• _What is needed_: From the entries below, list each line with "result".

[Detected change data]
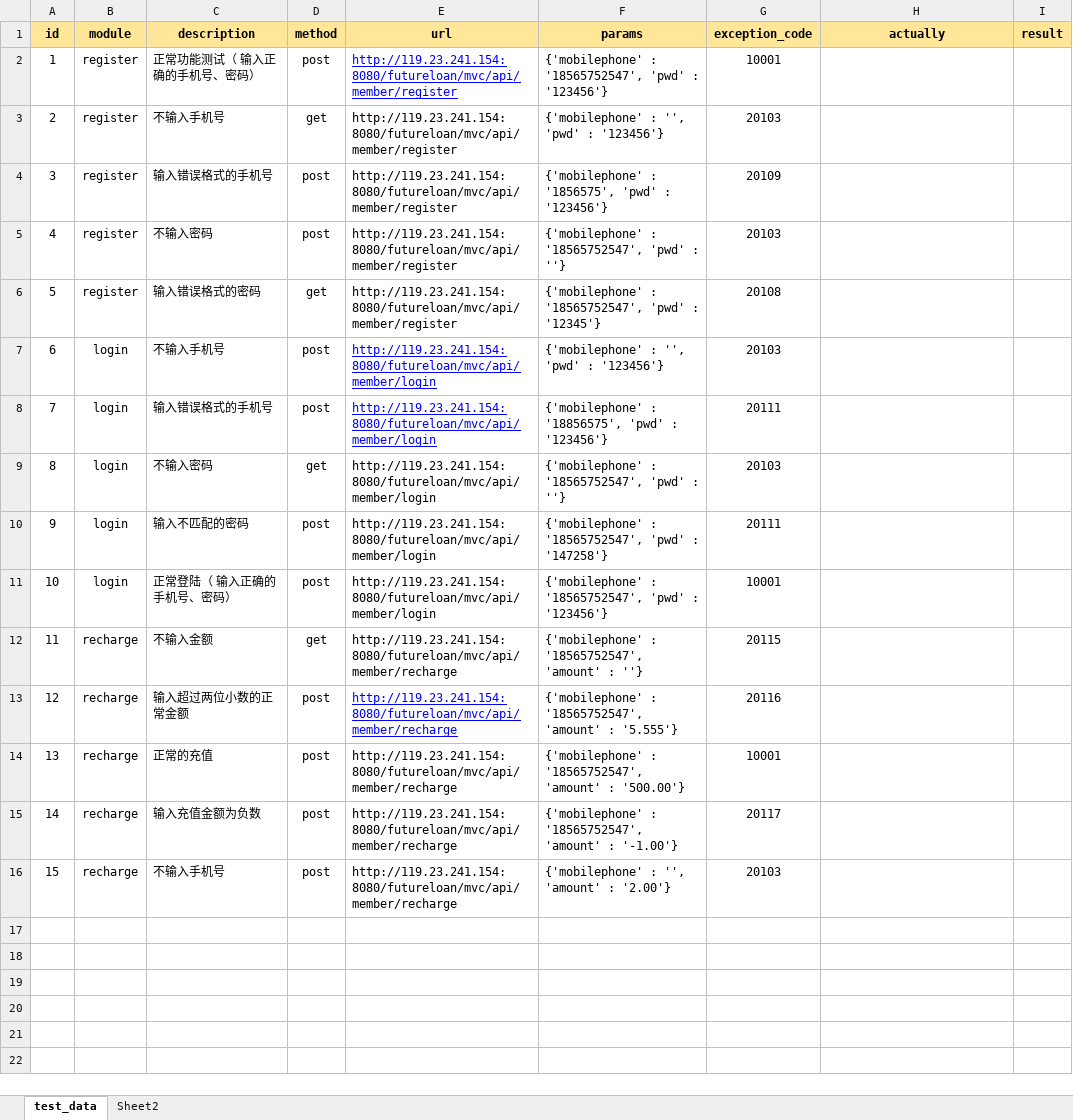
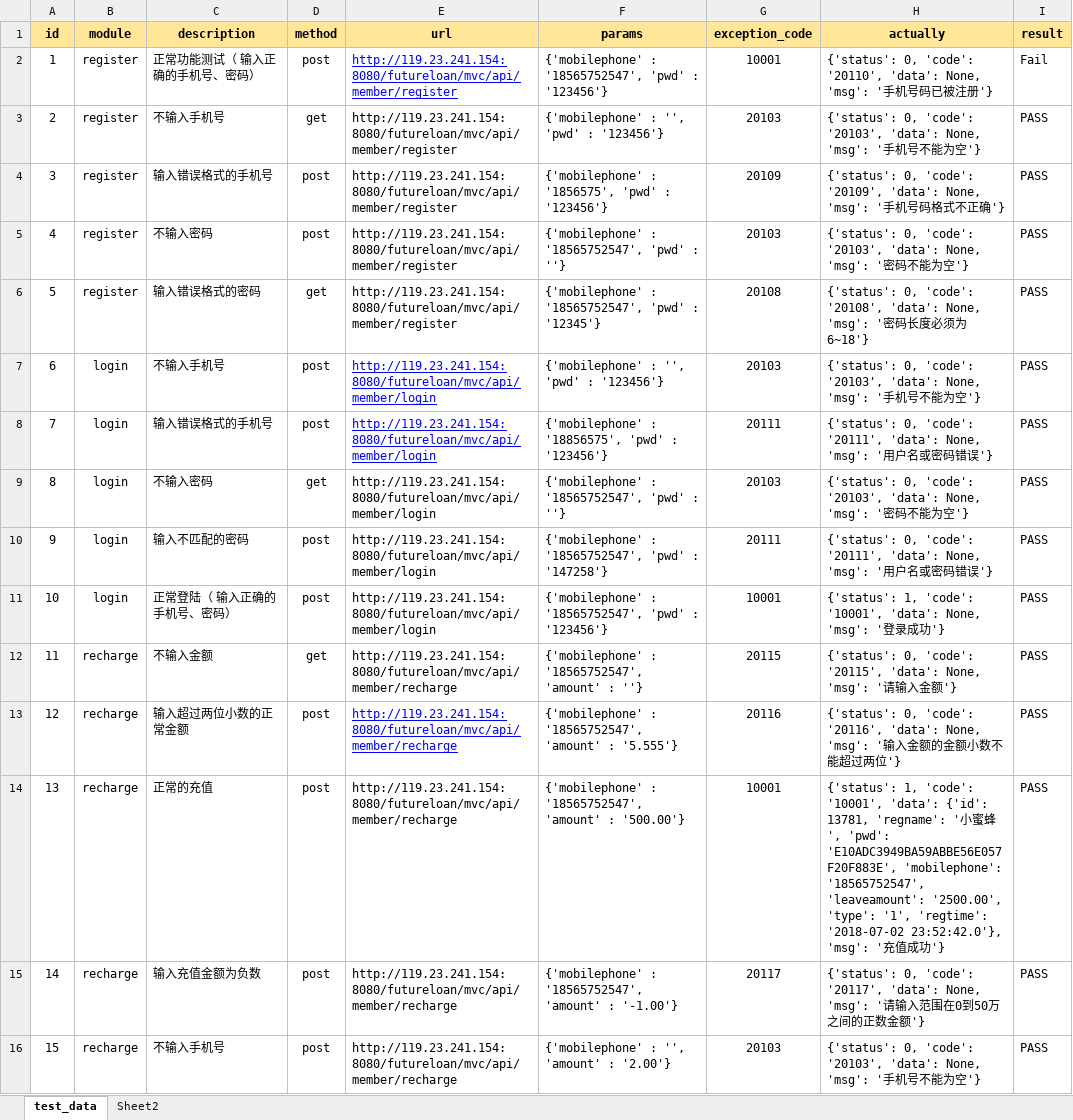
Before and after one commit to diaosi168/Test-demo, an Excel workbook: class_0626/tase_case.xlsx, sheet test_data, drawn as a sheet; values as stored, in another font and other column widths than the file's, no borders; the diff names each change by its address in the sheet, - before the commit and + after, or states it on an @@ line.

```diff
--- a/class_0626/tase_case.xlsx (sheet test_data)
+++ b/class_0626/tase_case.xlsx (sheet test_data)
-H2 (actually): (empty)
+H2 (actually): {'status': 0, 'code': '20110', 'data': None, 'msg': '手机号码已被注册'}
-I2 (result): (empty)
+I2 (result): Fail
-H3 (actually): (empty)
+H3 (actually): {'status': 0, 'code': '20103', 'data': None, 'msg': '手机号不能为空'}
-I3:I16 (result): (empty)
+I3:I16 (result): PASS
-H4 (actually): (empty)
+H4 (actually): {'status': 0, 'code': '20109', 'data': None, 'msg': '手机号码格式不正确'}
-H5 (actually): (empty)
+H5 (actually): {'status': 0, 'code': '20103', 'data': None, 'msg': '密码不能为空'}
-H6 (actually): (empty)
+H6 (actually): {'status': 0, 'code': '20108', 'data': None, 'msg': '密码长度必须为6~18'}
-H7 (actually): (empty)
+H7 (actually): {'status': 0, 'code': '20103', 'data': None, 'msg': '手机号不能为空'}
-H8 (actually): (empty)
+H8 (actually): {'status': 0, 'code': '20111', 'data': None, 'msg': '用户名或密码错误'}
-H9 (actually): (empty)
+H9 (actually): {'status': 0, 'code': '20103', 'data': None, 'msg': '密码不能为空'}
-H10 (actually): (empty)
+H10 (actually): {'status': 0, 'code': '20111', 'data': None, 'msg': '用户名或密码错误'}
-H11 (actually): (empty)
+H11 (actually): {'status': 1, 'code': '10001', 'data': None, 'msg': '登录成功'}
-H12 (actually): (empty)
+H12 (actually): {'status': 0, 'code': '20115', 'data': None, 'msg': '请输入金额'}
-H13 (actually): (empty)
+H13 (actually): {'status': 0, 'code': '20116', 'data': None, 'msg': '输入金额的金额小数不能超过两位'}
-H14 (actually): (empty)
+H14 (actually): {'status': 1, 'code': '10001', 'data': {'id': 13781, 'regname': '小蜜蜂', 'pwd': 'E10ADC3949BA59ABBE56E057F20F883E', 'mobilephone': '18565752547', 'leaveamount': '2500.00', 'type': '1', 'regtime': '2018-07-02 23:52:42.0'}, 'msg': '充值成功'}
-H15 (actually): (empty)
+H15 (actually): {'status': 0, 'code': '20117', 'data': None, 'msg': '请输入范围在0到50万之间的正数金额'}
-H16 (actually): (empty)
+H16 (actually): {'status': 0, 'code': '20103', 'data': None, 'msg': '手机号不能为空'}
```
Also changed, not shown: 4 other files.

• _Answer to this problem_:
-I2 (result): (empty)
+I2 (result): Fail
-I3:I16 (result): (empty)
+I3:I16 (result): PASS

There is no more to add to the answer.